[Start of section]
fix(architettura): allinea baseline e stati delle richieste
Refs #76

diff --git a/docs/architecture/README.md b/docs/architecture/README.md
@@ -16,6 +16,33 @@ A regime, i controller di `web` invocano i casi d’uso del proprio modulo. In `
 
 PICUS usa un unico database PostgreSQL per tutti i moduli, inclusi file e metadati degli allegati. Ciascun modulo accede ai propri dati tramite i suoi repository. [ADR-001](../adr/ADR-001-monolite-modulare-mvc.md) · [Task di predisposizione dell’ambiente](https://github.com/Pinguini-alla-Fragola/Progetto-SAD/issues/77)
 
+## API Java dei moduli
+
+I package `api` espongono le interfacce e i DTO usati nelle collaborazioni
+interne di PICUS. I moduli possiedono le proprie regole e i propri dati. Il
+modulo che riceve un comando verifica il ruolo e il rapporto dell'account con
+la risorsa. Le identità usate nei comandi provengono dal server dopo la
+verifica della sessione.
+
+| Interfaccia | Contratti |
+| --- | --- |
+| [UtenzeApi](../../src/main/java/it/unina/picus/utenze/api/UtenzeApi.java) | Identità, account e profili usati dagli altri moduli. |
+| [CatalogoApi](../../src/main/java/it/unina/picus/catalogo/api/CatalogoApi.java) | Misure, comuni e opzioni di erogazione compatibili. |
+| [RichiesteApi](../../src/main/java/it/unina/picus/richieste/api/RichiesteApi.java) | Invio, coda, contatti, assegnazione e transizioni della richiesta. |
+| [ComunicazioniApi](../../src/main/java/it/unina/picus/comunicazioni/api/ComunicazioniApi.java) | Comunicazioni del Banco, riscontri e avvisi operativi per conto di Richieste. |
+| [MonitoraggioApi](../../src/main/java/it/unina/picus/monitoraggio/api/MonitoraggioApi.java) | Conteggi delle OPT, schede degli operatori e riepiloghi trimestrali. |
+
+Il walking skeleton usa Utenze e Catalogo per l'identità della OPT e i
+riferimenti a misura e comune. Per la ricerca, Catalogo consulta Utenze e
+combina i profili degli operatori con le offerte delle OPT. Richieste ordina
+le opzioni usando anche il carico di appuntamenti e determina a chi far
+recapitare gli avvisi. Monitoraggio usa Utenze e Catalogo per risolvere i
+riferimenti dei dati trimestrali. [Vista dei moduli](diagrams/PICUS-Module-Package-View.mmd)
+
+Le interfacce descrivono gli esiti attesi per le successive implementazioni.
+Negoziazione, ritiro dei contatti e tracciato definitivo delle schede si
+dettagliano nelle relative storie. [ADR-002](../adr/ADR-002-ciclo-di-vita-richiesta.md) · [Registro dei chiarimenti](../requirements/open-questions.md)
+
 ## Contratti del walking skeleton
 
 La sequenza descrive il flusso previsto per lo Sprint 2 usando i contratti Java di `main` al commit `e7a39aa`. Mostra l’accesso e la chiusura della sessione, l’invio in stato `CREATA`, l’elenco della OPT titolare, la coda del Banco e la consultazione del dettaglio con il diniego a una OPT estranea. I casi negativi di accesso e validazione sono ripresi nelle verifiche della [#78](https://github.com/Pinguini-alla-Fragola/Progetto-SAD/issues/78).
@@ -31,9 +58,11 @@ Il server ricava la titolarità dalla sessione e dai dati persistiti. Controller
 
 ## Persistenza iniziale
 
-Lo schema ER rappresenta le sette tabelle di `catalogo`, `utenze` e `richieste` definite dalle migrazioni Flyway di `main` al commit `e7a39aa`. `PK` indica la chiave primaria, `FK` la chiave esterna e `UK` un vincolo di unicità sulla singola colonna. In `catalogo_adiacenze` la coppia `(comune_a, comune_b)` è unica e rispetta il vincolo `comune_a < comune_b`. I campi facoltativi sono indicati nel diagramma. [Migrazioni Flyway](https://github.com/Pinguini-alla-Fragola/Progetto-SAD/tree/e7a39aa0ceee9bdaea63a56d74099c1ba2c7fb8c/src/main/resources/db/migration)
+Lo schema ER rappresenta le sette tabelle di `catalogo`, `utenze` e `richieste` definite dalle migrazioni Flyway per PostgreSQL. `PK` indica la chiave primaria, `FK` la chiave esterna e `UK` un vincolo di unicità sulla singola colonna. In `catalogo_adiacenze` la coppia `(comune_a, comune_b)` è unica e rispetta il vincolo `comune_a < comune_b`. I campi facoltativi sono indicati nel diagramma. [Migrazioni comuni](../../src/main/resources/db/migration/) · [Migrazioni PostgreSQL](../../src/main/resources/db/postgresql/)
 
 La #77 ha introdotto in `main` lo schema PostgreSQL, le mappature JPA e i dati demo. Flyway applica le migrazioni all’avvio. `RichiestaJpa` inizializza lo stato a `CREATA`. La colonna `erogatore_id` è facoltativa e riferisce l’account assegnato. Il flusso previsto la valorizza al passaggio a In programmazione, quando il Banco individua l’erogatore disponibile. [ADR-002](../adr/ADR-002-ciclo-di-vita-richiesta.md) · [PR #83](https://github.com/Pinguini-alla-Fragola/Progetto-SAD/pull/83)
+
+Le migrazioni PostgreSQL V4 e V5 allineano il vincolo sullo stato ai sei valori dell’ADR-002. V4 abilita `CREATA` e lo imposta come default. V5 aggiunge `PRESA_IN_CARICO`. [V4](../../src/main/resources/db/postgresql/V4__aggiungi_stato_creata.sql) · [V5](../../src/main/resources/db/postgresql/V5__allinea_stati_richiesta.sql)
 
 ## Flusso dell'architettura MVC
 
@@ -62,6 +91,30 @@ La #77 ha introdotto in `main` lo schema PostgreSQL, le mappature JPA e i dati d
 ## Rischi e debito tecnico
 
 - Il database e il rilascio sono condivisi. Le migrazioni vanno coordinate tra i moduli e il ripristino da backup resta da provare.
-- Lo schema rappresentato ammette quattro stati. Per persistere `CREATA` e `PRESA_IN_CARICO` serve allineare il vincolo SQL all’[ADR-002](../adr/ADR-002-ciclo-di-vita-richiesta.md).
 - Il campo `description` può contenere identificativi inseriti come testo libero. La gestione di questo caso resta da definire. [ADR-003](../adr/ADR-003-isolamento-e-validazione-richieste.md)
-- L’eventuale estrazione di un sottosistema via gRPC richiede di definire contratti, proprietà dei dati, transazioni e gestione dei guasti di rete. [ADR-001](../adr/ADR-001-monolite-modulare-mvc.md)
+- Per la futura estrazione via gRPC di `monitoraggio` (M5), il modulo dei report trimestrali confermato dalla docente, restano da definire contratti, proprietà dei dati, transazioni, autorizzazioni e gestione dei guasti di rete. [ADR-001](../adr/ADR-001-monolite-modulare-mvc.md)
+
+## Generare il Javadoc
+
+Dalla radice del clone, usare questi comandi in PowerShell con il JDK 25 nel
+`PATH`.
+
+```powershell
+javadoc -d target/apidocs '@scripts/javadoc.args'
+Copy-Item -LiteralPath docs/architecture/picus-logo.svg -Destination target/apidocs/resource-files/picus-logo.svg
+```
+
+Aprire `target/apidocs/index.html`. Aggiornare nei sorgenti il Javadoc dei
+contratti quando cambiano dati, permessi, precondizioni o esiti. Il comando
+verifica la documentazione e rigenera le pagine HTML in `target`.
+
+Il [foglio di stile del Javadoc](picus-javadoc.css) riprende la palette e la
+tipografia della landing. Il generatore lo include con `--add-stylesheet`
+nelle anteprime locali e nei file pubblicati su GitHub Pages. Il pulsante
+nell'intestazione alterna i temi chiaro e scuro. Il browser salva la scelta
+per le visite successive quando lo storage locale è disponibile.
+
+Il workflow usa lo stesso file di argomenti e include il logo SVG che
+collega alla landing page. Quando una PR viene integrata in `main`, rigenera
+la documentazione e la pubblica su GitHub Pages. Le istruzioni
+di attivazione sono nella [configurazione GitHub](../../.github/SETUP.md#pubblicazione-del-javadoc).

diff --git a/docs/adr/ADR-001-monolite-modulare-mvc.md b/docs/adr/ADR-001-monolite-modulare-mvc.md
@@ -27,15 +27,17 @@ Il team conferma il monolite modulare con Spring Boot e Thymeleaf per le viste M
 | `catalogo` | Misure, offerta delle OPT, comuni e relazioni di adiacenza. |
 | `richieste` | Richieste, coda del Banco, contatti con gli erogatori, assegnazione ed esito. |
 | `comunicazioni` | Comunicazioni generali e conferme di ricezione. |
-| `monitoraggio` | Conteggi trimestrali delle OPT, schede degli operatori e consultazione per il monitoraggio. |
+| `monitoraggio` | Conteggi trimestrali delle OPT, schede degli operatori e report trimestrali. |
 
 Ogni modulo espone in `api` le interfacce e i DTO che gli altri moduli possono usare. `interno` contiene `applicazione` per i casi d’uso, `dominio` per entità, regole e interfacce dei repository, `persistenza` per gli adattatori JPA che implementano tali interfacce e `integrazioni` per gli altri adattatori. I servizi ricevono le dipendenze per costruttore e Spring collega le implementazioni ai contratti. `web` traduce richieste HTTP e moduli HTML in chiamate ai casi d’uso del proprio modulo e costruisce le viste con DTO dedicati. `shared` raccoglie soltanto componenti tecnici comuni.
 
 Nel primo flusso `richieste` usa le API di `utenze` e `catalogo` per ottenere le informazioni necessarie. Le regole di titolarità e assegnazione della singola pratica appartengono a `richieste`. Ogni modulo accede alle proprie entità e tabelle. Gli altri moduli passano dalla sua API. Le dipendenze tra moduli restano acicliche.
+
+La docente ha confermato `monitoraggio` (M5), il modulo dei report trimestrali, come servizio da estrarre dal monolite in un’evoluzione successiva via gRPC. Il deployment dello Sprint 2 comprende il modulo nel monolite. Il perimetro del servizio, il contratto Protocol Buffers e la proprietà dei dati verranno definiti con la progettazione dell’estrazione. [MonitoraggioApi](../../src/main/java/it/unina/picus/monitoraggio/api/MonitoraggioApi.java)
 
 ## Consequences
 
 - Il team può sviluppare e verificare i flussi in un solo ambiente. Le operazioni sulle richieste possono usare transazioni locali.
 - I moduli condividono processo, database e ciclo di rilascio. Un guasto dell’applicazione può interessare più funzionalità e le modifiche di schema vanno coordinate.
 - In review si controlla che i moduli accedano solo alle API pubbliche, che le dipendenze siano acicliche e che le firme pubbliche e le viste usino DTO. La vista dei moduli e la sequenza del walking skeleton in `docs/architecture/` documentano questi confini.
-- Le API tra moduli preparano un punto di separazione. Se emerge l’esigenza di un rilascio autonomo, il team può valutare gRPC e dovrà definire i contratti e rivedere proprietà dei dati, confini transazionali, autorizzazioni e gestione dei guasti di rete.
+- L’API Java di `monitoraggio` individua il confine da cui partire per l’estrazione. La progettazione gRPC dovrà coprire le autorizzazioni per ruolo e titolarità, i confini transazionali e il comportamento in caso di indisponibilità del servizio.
[End of section]
__Required action__
Reproduce the records above exactly, from the first line to the line that holds "propri dati. Il", inclusive, and omit everything after it.

__Answer below__
fix(architettura): allinea baseline e stati delle richieste
Refs #76

diff --git a/docs/architecture/README.md b/docs/architecture/README.md
@@ -16,6 +16,33 @@ A regime, i controller di `web` invocano i casi d’uso del proprio modulo. In `
 
 PICUS usa un unico database PostgreSQL per tutti i moduli, inclusi file e metadati degli allegati. Ciascun modulo accede ai propri dati tramite i suoi repository. [ADR-001](../adr/ADR-001-monolite-modulare-mvc.md) · [Task di predisposizione dell’ambiente](https://github.com/Pinguini-alla-Fragola/Progetto-SAD/issues/77)
 
+## API Java dei moduli
+
+I package `api` espongono le interfacce e i DTO usati nelle collaborazioni
+interne di PICUS. I moduli possiedono le proprie regole e i propri dati. Il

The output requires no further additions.